by Barbara Black

Researchers have done well this year in the annual bid for grants from the Natural Science and Engineering Research Council.

Overall at Concordia, the total number of new NSERC awards increased from 56 to 61, with a total value of more than $6.2M compared to about $4.5M last year, extending over four years, an increase in value of about 39 per cent.

The Faculty of Arts and Science experienced a 35-per-cent rise in the number of NSERC grants this year, 23 compared to 17 last year, due in part to new faculty members applying for the first time. There was an 87-per-cent increase in the value of the awards ($1.35M to $2.5M) thanks in large part to a $518,120 major installation grant to professor of chemistry Ann English and nine colleagues.

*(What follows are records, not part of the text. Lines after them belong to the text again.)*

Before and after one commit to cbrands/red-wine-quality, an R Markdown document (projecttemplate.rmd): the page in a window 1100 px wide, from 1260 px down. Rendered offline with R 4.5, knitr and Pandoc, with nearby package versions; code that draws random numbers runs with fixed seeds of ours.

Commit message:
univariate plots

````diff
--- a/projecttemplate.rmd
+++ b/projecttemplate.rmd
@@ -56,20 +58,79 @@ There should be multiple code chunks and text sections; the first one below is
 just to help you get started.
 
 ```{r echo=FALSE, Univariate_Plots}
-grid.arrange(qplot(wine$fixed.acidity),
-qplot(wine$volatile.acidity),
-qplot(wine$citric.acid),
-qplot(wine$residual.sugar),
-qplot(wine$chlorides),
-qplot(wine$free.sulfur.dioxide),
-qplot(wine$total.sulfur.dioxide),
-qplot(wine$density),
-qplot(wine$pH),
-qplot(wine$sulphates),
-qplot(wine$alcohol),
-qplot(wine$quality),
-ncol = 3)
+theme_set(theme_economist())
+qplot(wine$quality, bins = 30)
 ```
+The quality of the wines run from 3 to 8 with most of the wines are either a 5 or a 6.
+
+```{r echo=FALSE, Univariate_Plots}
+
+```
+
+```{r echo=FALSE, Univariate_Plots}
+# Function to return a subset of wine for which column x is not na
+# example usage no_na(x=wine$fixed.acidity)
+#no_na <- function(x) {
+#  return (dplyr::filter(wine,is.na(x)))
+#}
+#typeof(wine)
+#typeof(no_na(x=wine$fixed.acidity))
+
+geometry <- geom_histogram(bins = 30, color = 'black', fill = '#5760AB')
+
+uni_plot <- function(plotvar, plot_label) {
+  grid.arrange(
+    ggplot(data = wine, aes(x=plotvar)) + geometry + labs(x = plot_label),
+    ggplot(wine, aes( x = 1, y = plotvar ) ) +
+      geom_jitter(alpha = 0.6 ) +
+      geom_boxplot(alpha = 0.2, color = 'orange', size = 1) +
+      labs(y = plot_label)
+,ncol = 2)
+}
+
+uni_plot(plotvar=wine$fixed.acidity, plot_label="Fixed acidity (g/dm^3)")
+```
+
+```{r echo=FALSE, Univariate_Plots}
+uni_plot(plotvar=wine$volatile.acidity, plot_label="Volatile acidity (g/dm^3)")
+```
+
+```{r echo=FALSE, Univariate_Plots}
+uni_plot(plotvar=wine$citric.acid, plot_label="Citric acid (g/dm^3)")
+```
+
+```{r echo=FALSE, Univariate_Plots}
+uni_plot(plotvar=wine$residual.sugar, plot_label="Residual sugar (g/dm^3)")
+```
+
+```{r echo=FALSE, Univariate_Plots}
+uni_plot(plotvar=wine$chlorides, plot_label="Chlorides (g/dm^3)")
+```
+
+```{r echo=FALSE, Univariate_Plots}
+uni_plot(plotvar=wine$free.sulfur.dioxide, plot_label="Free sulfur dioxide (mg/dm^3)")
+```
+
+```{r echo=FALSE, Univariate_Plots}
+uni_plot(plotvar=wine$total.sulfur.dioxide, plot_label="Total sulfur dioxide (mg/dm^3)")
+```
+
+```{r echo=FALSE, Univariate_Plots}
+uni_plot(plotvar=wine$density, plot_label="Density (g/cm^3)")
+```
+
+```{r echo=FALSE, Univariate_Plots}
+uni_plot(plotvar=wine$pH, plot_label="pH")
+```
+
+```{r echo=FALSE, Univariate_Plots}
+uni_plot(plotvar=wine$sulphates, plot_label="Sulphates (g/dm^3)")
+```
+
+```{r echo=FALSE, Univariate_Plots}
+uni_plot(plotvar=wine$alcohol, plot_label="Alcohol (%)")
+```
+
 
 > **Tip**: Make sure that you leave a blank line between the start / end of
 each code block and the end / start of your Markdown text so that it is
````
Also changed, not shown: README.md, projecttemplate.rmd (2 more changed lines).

The money will go towards the purchase of instrumentation for mass spectrometry, a powerful technique that can be used to identify unknown molecules and help characterize their structural and chemical properties. The ability to rapidly identify and characterize proteins and is critical to our ongoing study of genomics and proteomics.

English said the facilities will be shared by the Centre for Research in Molecular Modelling and the Centre for Structural and Functional Genomics.

Her collaborators are Paul Joyce, Heidi Muchall, Justin Powlowski, Cameron Skinner and Joanne Turnbull, all in the Department of Chemistry and Biochemistry, and Jack Kornblatt, Reginald Storms, Adrian Tsang and Luc Varin, of the Department of Biology.

The Faculty of Engineering and Computer Science received the same number of awards as last year, 37, to a value of $3.5 million, over four years, a 19-per-cent increase over last year. There are currently 87 NSERC recipients in the Faculty.

An NSERC University Faculty Award will enable the hiring of Paula Wood-Adams, currently an assistant professor at McGill. A specialist in the flow behaviour of molten polymers, Dr. Wood-Adams will join Concordia in two weeks, and start teaching in September.

Her award is part of an NSERC program designed to increase the representation of women and aboriginal people in faculty positions in the natural sciences and engineering. The competition for this award was intense, with only a 52-per-cent success rate.

Dean Nabil Esmail was delighted to note that a number of the NSERC awards were to new professors, including Amnon H. Eden and Ahmed Seffah (Computer Science), Purnendu Sinha (Electrical/Computer), and Brandon Gordon and Ibrahim Hassan (Mechanical).